“The early mornings are my favorite,” Spence said. “It’s my favorite time of day as far as light goes.”
Fortunately, Spence lives and works in a location where the early morning photography opportunities are endless. Most of the wildlife or beautiful sunrises are found right outside his front door and not too far from his alarm clock.
Spence lives on the Sawbill Trail in Cook County, which he said “makes it pretty easy for me to get into the woods.” In addition, Spence works construction throughout the county, providing ample opportunity to scout to and from work. “I often, not always, but often bring my camera to work because the commute in the morning and evening can be pretty good for wildlife.”
While Spence’s photography is widely known along the North Shore for capturing stunning photos of Canada lynx, moose, or other critters in northern Minnesota, his path in photography started with capturing photos of waterfalls and the northern lights nearly 12 years ago.
“I liked the long exposure of waterfalls and how people would smooth out the water,” Spence said. “And I thought, I need to learn how to do that.”
In his early years, while developing his skill for photography, Spence spent a considerable amount of time exploring the woods, rivers, and lakes in the Superior National Forest with his Canon Powershot.
“There was a bit of a learning curve, like knowing what gear to use, as well as the technical aspects of the camera,” Spence said.
It wasn’t long before he decided to upgrade his photography equipment to a Canon 660D and sign up for a workshop from photographer Bryan Hansel. “A workshop really came in handy. It helped to have a professional show you hands-on exactly what each setting does in relation to other settings,” Spence said.

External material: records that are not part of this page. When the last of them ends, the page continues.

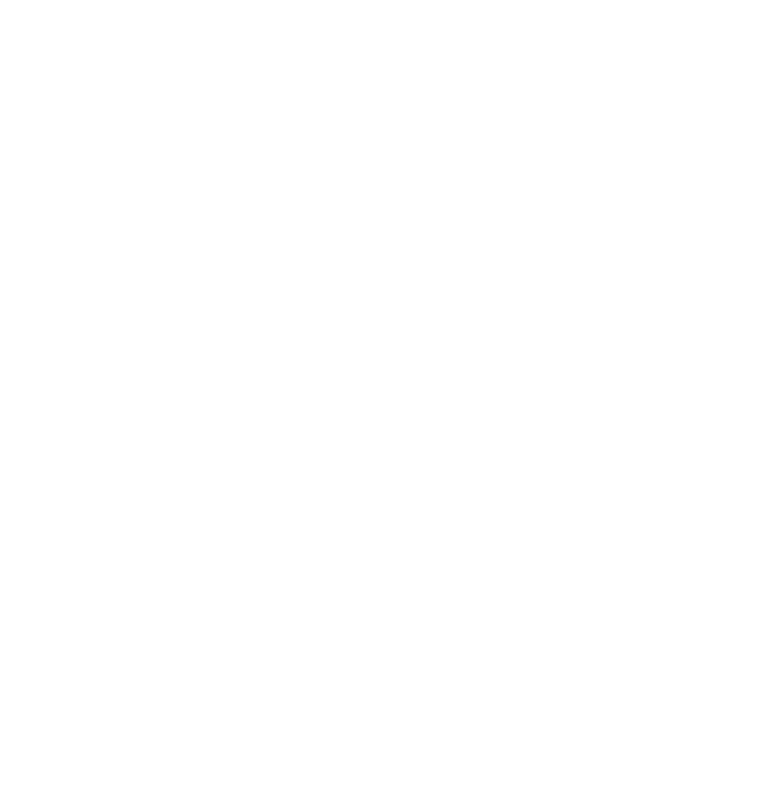
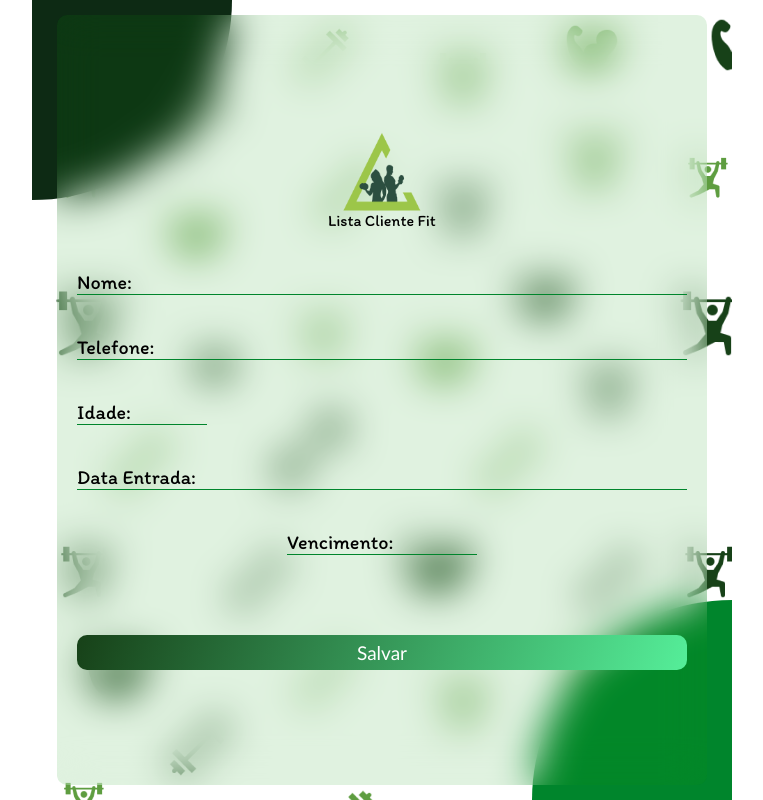
Before and after one commit to Edvaldojs22/ListaClienteFit, a Vue app: page /add in a window 1280 px wide. Before the commit this address had no page. Shown: the whole page, without its empty margins (258-1021 px from the left). Built offline with nearby package versions, Linux system fonts and the light colour scheme.

Commit message:
att page add

```diff
--- a/index.html
+++ b/index.html
@@ -5,7 +5,7 @@
     <meta name="viewport" content="width=device-width, initial-scale=1.0" />
     <title>Lista Clientes</title>
   </head>
-  <body >
+  <body>
     <div id="app"></div>
     <script type="module" src="/src/main.js"></script>
   </body>
--- a/src/App.vue
+++ b/src/App.vue
@@ -1,5 +1,5 @@
 <script setup>
-import Login from "./views/Login.vue"
+
 </script>
 
 <template >
--- a/src/router/router.js
+++ b/src/router/router.js
@@ -2,6 +2,7 @@
 import { createRouter, createWebHistory } from 'vue-router';
 import Home from '../views/Home.vue';
 import Login from '../views/Login.vue';
+import AddCliente from '../views/AddCliente.vue';
 
 
 const routes = [
@@ -15,6 +16,11 @@
         name: 'Login',
         component: Login
     },
+    {
+        path: '/add',
+        name: 'AddCliente',
+        component: AddCliente
+    }
 
 ];
 
--- /dev/null
+++ b/src/views/AddCliente.vue
@@ -0,0 +1,123 @@
+<script setup>
+import Logo from "../assets/img/imgLogo.png";
+import { useRouter } from "vue-router";
+
+const route = useRouter();
+
+const handleLogin = () => {
+
+
+    route.push({ name: "Home" });
+    console.log(route);
+};
+
+</script>
+
+<template>
+    <div class="painel_login">
+        <div class="cor_top"></div>
+        <div class="cor_bottom"></div>
+        <form action="" class="painel_add">
+            <div class="painel_logoText">
+                <img :src="Logo" alt="" />
+                <p>Lista Cliente Fit</p>
+            </div>
+
+            <div class="caixa_ipuntAdd">
+                <p>Nome:</p>
+                <input id="username" type="text" />
+            </div>
+
+            <div class="caixa_ipuntAdd">
+                <p>Telefone:</p>
+                <input id="password" type="text" />
+            </div>
+
+            <div class="caixa_ipuntAdd">
+                <p>Idade:</p>
+                <input id="password" type="text" />
+            </div>
+
+            <div class="caixa_ipuntAdd">
+                <p>Data Entrada:</p>
+                <input id="password" type="text" />
+            </div>
+
+            <div class="caixa_ipuntAdd">
+                <p>Vencimento:</p>
+                <input id="password" type="text" />
+            </div>
+
+
+
+            <button type="submit" id="botao_add">
+                Salvar
+            </button>
+        </form>
+    </div>
+</template>
+
+<style>
+.painel_add {
+    width: calc(100% - 50px);
+    height: calc(100% - 30px);
+    background-color: #11991321;
+    border-radius: 10px;
+    backdrop-filter: blur(20px);
+    display: flex;
+    flex-direction: column;
+    justify-content: center;
+    gap: 40px;
+    padding: 20px;
+}
+
+.caixa_ipuntAdd {
+    display: flex;
+    border-bottom: solid 1px #00852c;
+}
+
+.caixa_ipuntAdd p {
+    font-family: "itim";
+    font-size: 20px;
+}
+
+.caixa_ipuntAdd input {
+    border: none;
+    background-color: transparent;
+    outline: none;
+    width: 200px;
+    padding-left: 20px;
+    margin-top: 5px;
+}
+
+.painel_add .caixa_ipuntAdd:nth-child(4) {
+    width: 130px;
+}
+
+.painel_add .caixa_ipuntAdd:nth-child(5) input {
+    width: 150px;
+}
+
+.painel_add .caixa_ipuntAdd:nth-child(6) {
+    width: 190px;
+    margin: 0 auto;
+
+}
+
+#botao_add {
+    width: 100%;
+    height: 35px;
+    margin-top: 40px;
+    font-size: 19px;
+    border: none;
+    border-radius: 10px;
+    font-family: "Gill Sans", "Gill Sans MT", Calibri, "Trebuchet MS", sans-serif;
+    font-weight: 100;
+    background-image: linear-gradient(290deg, #55ee99, #174118);
+    color: white;
+}
+
+#botao_add:hover {
+    transform: scale(1.1);
+}
+</style>
--- a/src/views/Home.vue
+++ b/src/views/Home.vue
@@ -1,15 +1,14 @@
 <script setup>
 import axios from "axios";
 import { onMounted, ref } from "vue";
-import { useStore } from "vuex";
 import IconZap from "../assets/img/zap.png";
 import IconAdd from "../assets/img/add.png";
 import IconUserFooter from "../assets/img/userFooter .png";
-import { defineProps } from "vue";
 import IconUser from "../assets/img/user.png";
 import IconMuscle from "../assets/img/muscle.png";
 import IconArrow from "../assets/img/arrow.png";
 import IconFilter from "../assets/img/filter.png";
+import { useRouter } from "vue-router";
 
 //Codigo para obter data e Hora
 let mesAtual = ref("");
@@ -130,7 +129,7 @@
 };
 // ---------------------------------------------------------->
 
-//
+// Proxima pagina
 const proximaPagina = (event) => {
   let arrowPositin = event.target.id;
   console.log(arrowPositin);
@@ -145,6 +144,14 @@
     numeroPagina = pagina;
     carregarClientes();
   }
+};
+
+//Route para pagina Add
+const route = useRouter();
+
+const handleAdd = () => {
+ route.push({ name: "AddCliente" });
+ console.log(route);
 };
 </script>
 
@@ -249,7 +256,7 @@
 
     <footer>
       <img :src="IconZap" alt="" />
-      <img :src="IconAdd" alt="" />
+      <img @click="handleAdd"  :src="IconAdd" alt="" />
       <img :src="IconUserFooter" alt="" />
     </footer>
   </div>
@@ -551,4 +558,8 @@
   width: 45px;
   height: 45px;
 }
+
+footer img:hover{
+  transform: scale(1.1);
+}
 </style>
--- a/src/views/Login.vue
+++ b/src/views/Login.vue
@@ -9,7 +9,6 @@
   // const password = document.getElementById('password').value;
 
   route.push({ name: "Home" });
-  console.log(route);
 };
 // export default {
 //   name: "Login",
@@ -43,7 +42,7 @@
   </div>
 </template>
 
-<style scoped>
+<style >
 .painel_login {
   width: 100%;
   max-width: 700px;
@@ -55,7 +54,6 @@
   justify-content: center;
   align-items: center;
   margin-top: 100px;
-  border-radius: 20px;
 }
 
 .cor_top {
@@ -95,6 +93,7 @@
   justify-content: center;
   gap: 30px;
 }
+
 .painel_logoText {
   display: flex;
   flex-direction: column;
@@ -131,8 +130,10 @@
 }
 
 #botao_login {
-  padding: 6px 25px;
-  font-size: 25px;
+  width: calc(100% - 30px);
+  height: 40px;
+  margin: 0 auto;
+  font-size: 19px;
   border: none;
   border-radius: 10px;
   font-family: "Gill Sans", "Gill Sans MT", Calibri, "Trebuchet MS", sans-serif;
@@ -141,6 +142,7 @@
   color: white;
   margin-top: 20px;
   cursor: pointer;
+
 }
 
 #botao_login:hover {
```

After the workshop, Spence was hooked. “Ever since then, it’s kind of been an out-of-control hobby that pretty much takes up all my spare time,” he said.
Throughout the past 12 years, Spence’s hobby has grown in notoriety along the North Shore and, more recently, internationally. In November of 2022, Spence received an email from a curator for the Art in Embassies program. The curator and the U.S. ambassador to Kenya, Meg Whitman, wanted to feature wildlife in the United States inside the embassy in Nairobi, Kenya. The curator found Spence’s wildlife photos online and reached out.
Spence said he was “quite shocked” after opening the email and learning more about the program. “I mean, it’s quite an honor.”
He said he supplied the curator with a few of his favorite photos, and they spent time narrowing down which one to feature. Ultimately, Spence and the curator chose his favorite photo of a Canada lynx, the same photo that was featured in the Catchlight section in Northern Wilds magazine a few years prior.
“When I take these pictures, I never really know where they’re going to end up,” Spence said. “So, to go from having it sitting on my website or sitting on my hard drive, to in Nairobi on the wall of the embassy, it’s kind of mind-blowing.”
The selected photo derives from one of his favorite photography moments in the field. Five winters ago, Spence encountered a family of five lynx on a backroad and spent two hours watching the feline family hunt for snowshoe hares and relax in the morning sun. “That was one of the most incredible experiences,” he said.
Compared to other photographers, Spence explains he focuses more on the experience rather than checking a species or composition off a bucket list. “I’m more whatever’s in front of me,” he said. With that being said, there is one mammal that Spence would love to photograph, and he has taken a unique tactic to improve his luck.
“I told my sister that the fisher is probably the animal that I want to photograph the most,” Spence said. Two weeks later, he received a pair of socks with fisher illustrations. Spence said he now “tries to wear them when taking pictures as often as possible,” hoping to boost his luck.
While Spence has progressed in his skill and camera equipment, he often reflects on the impact of taking a workshop during his early photography years. “I kind of held off on a workshop or a lesson for a while, and it was one of the most valuable things I did,” he said.
Spence said he hopes to offer workshops of his own someday. In the meantime, he said, “I still feel like I have a lot to learn before I start teaching anyone, but I’m getting there.”
“It’s definitely something I’ll be working towards in the next five years,” he said.
In addition to the exciting news about his work featured in the U.S. embassy in Kenya, Spence shared he is preparing for an upcoming artist feature at Photography and Art at the Rock, a monthly rotating artist exhibit at the Split Rock Lighthouse. Spence is the featured artist this upcoming fall season, during September.